    3. Competition stocks are specifically designed for the type of competition anticipated. These are seldom ideal for a walk around hunting rifle.

    4. A long range competition rifle and a long range hunting rifle will usually use a different cartridge because a hunting rifle can tolerate a higher powder charge with the fewer shots taken than a competition rifle.

    5. A really good long range hunting rifle will have an accuracy of less than 1 MOA. For example, for the kill zone of a deer, 1 MOA is about 1200 yards and for an elk it is approaching 2K and for an antelope that is just about 1000 yards. For competition nobody is going to win anything with a 1.0 MOA rifle nor even with a 0.5 MOA rifle. A competition rifle to win with, better be down in the 0.25 MOA range. I personally can't shoot 0.25 MOA although I have rifles that other people can shoot that well.

    6. There are people who hunt with triggers less than 2 pounds but I am not one of them being as I fall down every once in a while and do not wish to blow my head off when I do (I seldom hunt with a round in the chamber anymore although I used to always have the rifle loaded). Competition rifles will generally have trigger pulls at a maximum of two pounds and often down to 2 ounces.

    For a dedicated long range rifle that is always shot at long range there may be very few difference. Sometimes the Pa longrange hunters will used 60-80 pound heavy benchrest rifles for hunting but it is a specialized form of long range hunting.

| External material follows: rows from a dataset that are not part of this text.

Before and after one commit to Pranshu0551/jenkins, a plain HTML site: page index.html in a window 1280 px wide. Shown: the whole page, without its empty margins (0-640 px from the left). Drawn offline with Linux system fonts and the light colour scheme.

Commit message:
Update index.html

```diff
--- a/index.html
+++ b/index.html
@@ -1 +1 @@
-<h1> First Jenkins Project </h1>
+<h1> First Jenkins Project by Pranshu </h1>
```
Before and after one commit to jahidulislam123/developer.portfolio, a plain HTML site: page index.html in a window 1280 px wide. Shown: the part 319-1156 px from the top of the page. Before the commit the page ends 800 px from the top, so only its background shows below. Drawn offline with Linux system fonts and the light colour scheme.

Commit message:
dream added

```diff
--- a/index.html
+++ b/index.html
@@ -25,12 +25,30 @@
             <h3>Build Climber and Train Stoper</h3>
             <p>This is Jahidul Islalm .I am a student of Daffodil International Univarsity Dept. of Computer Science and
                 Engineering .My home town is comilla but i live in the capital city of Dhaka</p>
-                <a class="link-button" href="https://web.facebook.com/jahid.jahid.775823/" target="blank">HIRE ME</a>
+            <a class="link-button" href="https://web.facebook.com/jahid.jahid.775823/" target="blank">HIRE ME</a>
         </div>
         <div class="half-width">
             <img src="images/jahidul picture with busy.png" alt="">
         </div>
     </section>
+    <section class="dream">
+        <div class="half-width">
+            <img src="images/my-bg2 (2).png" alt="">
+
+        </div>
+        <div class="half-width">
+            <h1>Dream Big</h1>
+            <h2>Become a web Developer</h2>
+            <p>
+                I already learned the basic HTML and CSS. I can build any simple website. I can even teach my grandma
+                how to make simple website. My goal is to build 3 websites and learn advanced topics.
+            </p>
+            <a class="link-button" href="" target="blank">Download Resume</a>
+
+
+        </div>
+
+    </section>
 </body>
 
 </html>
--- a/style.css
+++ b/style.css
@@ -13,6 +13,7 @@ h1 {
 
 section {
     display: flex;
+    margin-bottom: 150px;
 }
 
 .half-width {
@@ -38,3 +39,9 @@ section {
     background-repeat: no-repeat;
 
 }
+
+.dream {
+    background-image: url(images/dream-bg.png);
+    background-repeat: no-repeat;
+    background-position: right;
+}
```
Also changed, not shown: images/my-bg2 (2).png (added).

    Finally, a person should analyze what kind of hunting they enjoy. If you like to sit with your back to an oak tree and shoot a buck at 150 yards then you got no real need for precision. If you like to walk around and shoot what you see then that is a different rifle, but if you wish to sit on a ridge line and shoot across the canyon then that may still be a different rifle. Use the rifle that allows you to hunt the way you enjoy hunting and don't get a rifle that makes you miserable because you are forced to hunt some particular way that is not fun to you.
  4. esshup

    esshup Well-Known Member

    Mar 23, 2008
    Everbody is different in their comfort levels. One hunting buddy is comfortable having a gun that is 2 m.o.a. and doesn't shoot any further than 200 Yds. I don't think he is capable of shooting better than that even if the rifle is.

    Myself? I would prefer 1/2 M.O.A. or better in a hunting gun.